Investigator says girls pregnant in polygamist sect
By MICHELLE ROBERTS, Associated Press Writer Fri Apr 18, 8:44 AM ET
SAN ANGELO, Texas - After hours of lawyers popping up with similar objections and questions, a custody hearing for 416 children seized from a polygamist sect finally turned to whether they were abused: A child welfare worker said some women at the sect's ranch may have had children when they were minors, some as young as 13.
The testimony came late Thursday, the first
day of a court hearing to determine whether the children, swept up in a raid on
the ranch two weeks ago, will remain in state custody. Child welfare officials
claim the children were abused or in imminent danger of abuse because the sect
encourages girls younger than 18 to marry and have children. (In another article
Child welfare investigator Angie Voss testified that at least five girls who are younger than 18 are pregnant or have children. Voss said some of the women identified as adults with children may be juveniles, or may have had children when they were younger than 18.
children and parents has been difficult because members of the
The court hearing, which continues Friday morning, disintegrated into farce early Thursday, as hundreds of lawyers who descended on San Angelo for the proceedings shouted objections or queued up to cross-examine witnesses. (Confirmation)The judge struggled to maintain order.
"I've tried to impose some structure to this free-for-all," said Texas District Judge Barbara Walther.
The case — one of the biggest, most convoluted child-custody hearings in U.S. history — presented an extraordinary spectacle: big-city lawyers in suits and mothers in 19th-century, pioneer-style dresses, all packed into a historic courtroom and an auditorium two blocks away that was patched into the proceedings by a grainy video feed.
The state wants to keep the children in its custody, and likely move them to foster homes while officials continue investigating abuse allegations. The state must provide evidence the children were physically or sexually abused, or are in imminent danger of abuse.
In 11 hours on Thursday, only three witnesses testified, including Voss.
As lawyers shouted, dozens of mothers sat quietly in their long cotton dresses and braided upswept hair. They were sworn in as possible witnesses at the hearing's outset, but it was not clear when they might testify.
In the satellite courtroom at City Hall, hundreds of people strained to see and hear a large projector set up on the auditorium's stage. But the feed was blurry and barely audible.
"I'm not in a position to advocate for anything," complained Susan Hays, the appointed attorney for a 2-year-old sect member.
No decisions were made on the fate of any of the youngsters, and more cross-examination of Voss was likely Friday.
The children, most of whom
are being kept in a domed coliseum in

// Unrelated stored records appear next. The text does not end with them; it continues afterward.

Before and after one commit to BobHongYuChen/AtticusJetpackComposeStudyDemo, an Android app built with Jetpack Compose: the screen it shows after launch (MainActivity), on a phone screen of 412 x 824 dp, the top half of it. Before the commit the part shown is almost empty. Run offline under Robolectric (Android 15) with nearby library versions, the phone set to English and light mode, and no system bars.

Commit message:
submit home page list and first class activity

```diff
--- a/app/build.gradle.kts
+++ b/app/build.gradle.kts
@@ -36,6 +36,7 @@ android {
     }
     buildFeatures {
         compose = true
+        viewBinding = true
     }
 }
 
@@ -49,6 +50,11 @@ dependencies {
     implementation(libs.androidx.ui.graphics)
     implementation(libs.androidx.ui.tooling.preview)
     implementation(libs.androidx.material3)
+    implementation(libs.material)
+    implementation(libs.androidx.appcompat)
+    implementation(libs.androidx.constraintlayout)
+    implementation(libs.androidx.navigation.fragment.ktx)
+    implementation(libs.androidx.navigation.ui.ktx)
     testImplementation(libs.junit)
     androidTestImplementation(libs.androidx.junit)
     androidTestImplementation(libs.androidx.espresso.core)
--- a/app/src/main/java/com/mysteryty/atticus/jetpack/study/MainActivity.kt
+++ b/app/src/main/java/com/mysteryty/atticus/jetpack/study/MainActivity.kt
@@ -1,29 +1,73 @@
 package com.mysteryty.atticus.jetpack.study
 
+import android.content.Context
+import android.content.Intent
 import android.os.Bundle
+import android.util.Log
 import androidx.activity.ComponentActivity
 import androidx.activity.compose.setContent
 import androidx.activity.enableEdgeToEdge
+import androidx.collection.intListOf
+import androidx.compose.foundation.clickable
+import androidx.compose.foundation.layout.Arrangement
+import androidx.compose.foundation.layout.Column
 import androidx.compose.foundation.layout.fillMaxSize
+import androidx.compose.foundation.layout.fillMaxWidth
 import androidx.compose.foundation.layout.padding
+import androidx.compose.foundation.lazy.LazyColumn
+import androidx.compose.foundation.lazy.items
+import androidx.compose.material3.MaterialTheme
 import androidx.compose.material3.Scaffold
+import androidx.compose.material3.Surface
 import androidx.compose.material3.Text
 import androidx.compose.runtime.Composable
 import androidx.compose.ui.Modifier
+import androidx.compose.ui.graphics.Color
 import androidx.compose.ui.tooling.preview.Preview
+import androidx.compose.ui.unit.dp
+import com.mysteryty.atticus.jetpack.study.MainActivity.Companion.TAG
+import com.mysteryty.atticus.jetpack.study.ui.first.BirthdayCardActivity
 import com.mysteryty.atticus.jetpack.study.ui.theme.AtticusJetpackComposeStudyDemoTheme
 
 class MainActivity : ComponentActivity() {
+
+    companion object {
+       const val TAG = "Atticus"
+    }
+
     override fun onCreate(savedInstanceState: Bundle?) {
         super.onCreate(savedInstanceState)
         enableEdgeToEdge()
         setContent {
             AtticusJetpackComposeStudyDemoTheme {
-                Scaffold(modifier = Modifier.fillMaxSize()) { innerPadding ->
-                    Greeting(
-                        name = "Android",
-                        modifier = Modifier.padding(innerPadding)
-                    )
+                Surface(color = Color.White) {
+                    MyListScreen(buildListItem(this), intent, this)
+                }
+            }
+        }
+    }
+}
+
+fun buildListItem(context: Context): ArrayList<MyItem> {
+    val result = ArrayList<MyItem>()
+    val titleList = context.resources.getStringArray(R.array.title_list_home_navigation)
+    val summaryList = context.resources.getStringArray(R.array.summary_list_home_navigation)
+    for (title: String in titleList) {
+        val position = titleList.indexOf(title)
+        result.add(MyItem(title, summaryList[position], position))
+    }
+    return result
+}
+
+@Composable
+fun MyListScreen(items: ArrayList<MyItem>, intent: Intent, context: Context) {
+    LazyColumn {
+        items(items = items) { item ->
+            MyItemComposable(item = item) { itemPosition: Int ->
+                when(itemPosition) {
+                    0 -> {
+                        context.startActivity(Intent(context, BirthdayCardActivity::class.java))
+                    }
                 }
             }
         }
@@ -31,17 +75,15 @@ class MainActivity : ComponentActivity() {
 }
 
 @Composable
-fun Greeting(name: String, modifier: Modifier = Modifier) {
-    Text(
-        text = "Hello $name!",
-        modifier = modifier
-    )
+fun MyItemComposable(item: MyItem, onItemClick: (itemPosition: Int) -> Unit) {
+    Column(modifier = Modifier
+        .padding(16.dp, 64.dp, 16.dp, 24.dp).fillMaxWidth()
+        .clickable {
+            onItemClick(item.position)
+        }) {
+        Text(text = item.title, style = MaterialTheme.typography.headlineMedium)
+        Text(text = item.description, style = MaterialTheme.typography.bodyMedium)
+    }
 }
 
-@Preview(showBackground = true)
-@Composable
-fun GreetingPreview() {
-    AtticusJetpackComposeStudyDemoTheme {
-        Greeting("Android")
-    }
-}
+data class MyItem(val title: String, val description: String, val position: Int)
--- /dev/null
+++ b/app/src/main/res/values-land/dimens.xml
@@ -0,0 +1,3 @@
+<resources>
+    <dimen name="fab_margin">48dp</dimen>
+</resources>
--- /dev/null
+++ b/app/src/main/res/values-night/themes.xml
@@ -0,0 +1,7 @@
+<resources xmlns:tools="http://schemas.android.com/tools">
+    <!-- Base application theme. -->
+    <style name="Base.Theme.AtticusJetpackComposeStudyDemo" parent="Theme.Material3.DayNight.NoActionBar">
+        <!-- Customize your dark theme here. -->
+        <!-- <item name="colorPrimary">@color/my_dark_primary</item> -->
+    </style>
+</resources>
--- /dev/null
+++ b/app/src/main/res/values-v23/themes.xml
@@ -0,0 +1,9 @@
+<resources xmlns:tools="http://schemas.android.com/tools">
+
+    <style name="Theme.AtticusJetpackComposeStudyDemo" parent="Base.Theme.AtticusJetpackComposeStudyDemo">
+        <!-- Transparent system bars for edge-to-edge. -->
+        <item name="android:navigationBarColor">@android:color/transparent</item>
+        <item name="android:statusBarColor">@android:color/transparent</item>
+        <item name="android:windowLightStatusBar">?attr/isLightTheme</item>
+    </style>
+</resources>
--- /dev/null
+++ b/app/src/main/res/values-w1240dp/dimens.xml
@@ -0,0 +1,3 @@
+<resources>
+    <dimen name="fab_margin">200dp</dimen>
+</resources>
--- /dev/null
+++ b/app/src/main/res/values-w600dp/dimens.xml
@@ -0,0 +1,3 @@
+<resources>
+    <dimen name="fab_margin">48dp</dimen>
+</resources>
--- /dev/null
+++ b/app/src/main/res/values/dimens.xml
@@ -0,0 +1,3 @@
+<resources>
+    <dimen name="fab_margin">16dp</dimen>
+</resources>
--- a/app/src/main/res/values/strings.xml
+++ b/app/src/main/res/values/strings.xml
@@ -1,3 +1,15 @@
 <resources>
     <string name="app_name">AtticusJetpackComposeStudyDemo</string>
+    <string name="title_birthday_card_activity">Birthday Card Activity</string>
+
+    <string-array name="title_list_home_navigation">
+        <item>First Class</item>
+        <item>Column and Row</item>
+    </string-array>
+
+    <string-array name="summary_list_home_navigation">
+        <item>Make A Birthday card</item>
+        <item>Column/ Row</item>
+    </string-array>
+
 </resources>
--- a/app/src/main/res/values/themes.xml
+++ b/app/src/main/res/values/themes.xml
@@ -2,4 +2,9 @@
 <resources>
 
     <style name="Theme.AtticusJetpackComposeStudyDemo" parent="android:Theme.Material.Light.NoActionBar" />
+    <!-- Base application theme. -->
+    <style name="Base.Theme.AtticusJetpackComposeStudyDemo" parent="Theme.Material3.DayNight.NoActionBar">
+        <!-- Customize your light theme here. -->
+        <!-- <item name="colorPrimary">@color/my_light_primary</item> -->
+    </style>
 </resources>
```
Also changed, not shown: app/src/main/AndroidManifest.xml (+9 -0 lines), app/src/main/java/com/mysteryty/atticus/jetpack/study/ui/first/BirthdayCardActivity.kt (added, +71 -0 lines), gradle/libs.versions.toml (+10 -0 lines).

She said she was concerned about how the children and women followed the orders of the church's prophet, identified as jailed leader Warren Jeffs.
"The children reported that if the prophet heard from the Heavenly Father that they were to marry at any age, they were to do that. If the prophet said they were to lie, they were to do that," Voss said.
Jeffs is currently awaiting trial in a Kingman, Ariz., jail on
charges related to the promotion of underage marriages. He previously was
convicted of being an accomplice to the rape of a 14-year-old wed to her cousin
The sect came to
Authorities raided the 1,700-acre ranch south of here in Eldorado on April 3 and began removing children while seeking evidence of underage girls being married to adults. Walther signed an emergency order giving the state custody of the children taken from the ranch.
The raid was prompted by a call from someone identifying herself as a 16-year-old girl with the sect. She claimed her husband, a 50-year-old member of the sect, beat and raped her.
The girl has yet to be identified, though Voss said a girl matching her description was seen by other girls in the ranch garden four days before the raid began.